- An estimated 73,500 chickens were destroyed at a Tennessee chicken farm due to a bird flu outbreak. 30 other farms within a six-mile radius have been quarantined, according to the Associated Press.
- The undisclosed farm is a supplier to meat and poultry giant Tyson Foods. "We don’t expect disruptions to our chicken business and plan to meet our customers’ needs,” a spokesman for Tyson, the largest U.S. meat company by sales, told the Wall Street Journal. It was the first case of highly pathogenic avian influenza to strike a commercial poultry flock in more than a year.
- The U.S. Department of Agriculture said the destroyed birds will not enter the food system. The H7 avian influenza can be deadly to chickens and turkeys.

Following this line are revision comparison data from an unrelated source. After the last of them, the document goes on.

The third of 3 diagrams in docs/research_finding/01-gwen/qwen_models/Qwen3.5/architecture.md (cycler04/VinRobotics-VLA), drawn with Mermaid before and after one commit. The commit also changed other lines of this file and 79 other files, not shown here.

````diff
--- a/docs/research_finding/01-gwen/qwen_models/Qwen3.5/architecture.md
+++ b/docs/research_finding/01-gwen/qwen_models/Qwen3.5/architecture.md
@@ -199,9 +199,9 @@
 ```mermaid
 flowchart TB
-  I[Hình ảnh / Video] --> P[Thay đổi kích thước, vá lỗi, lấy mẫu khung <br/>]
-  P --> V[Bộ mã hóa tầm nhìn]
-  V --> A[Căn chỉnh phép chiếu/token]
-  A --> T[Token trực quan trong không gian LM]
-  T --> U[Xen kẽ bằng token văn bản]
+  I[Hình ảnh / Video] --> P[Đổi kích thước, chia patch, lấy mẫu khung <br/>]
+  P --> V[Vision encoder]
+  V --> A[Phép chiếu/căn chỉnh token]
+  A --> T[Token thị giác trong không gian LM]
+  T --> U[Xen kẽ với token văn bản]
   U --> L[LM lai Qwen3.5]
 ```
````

While it is too early to know the severity of the latest outbreak, the poultry business is no stranger to the devastation bird flu can wreak on the industry and consumers who buy their products.
A bird flu outbreak about two years ago destroyed 50 million farm birds nationwide, the majority of them egg-laying hens. The shortage of eggs and egg products sent prices soaring, prompting grocery stores to hike prices and some grocery outlets to limit the number of eggs shoppers could buy. Big companies involved in egg and poultry production were hit, too: Hormel Foods' Jennie-O Turkey Store brand and a Post Holdings unit that supplies egg products were among those businesses whose operations were impacted.

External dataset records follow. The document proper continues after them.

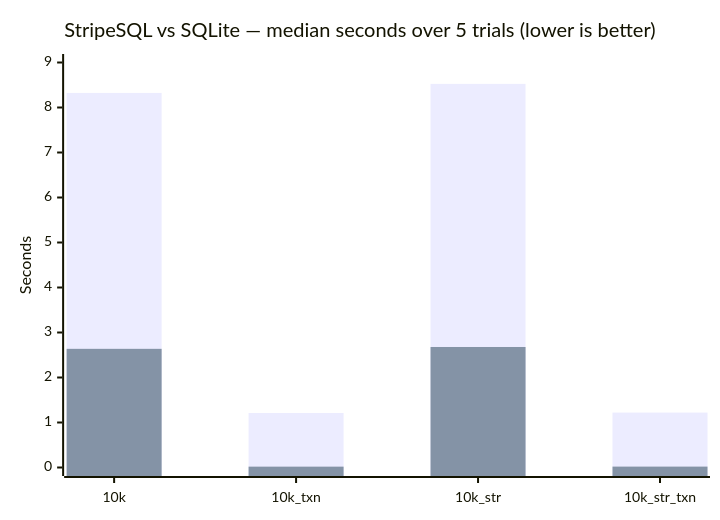
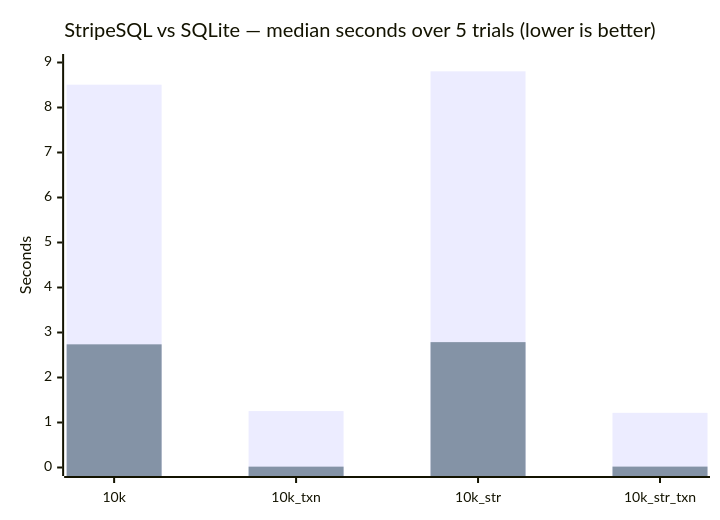
The diagram in README.md (ekothavale/StripeSQL), drawn with Mermaid before and after one commit. The commit also changed other lines of this file and 8 other files, not shown here.

````diff
--- a/README.md
+++ b/README.md
@@ -319,8 +318,8 @@
 ```mermaid
 xychart-beta
     title "StripeSQL vs SQLite — median seconds over 5 trials (lower is better)"
     x-axis ["10k", "10k_txn", "10k_str", "10k_str_txn"]
     y-axis "Seconds" 0 --> 9
-    bar "StripeSQL" [8.324, 1.211, 8.525, 1.220]
-    bar "SQLite" [2.637, 0.019, 2.678, 0.020]
+    bar "StripeSQL" [8.507, 1.254, 8.804, 1.215]
+    bar "SQLite" [2.737, 0.019, 2.786, 0.020]
 ```
````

Poultry producers were quick to respond following the latest bird flu case. Reuters reported Monday that Pilgrim's Pride, the world's second-largest chicken producer, "immediately activated [avian influenza] response plans and heightened on-farm biosecurity programs at all Pilgrim's facilities." Sanderson Farms, the third-largest poultry producer, cracked down on the movement of people and vehicles into its facilities, the news service said.
Since the major outbreak in 2014 and 2015, poultry companies and farmers have improved security measures in their operations. The Agriculture Department has worked on developing vaccines in case of another outbreak. These improvements, coupled with the fact that temperatures across the country are warming as spring approaches — avian influenza thrives under cool and damp conditions — reduces the likelihood of another massive outbreak occurring this time around.
Food companies, poultry groups, state officials and the USDA were caught off-guard by how quickly the virus spread a few years ago, as well as its eventual severity. Their response to the recent outbreak indicates they're trying to contain this latest incident to a one-off event.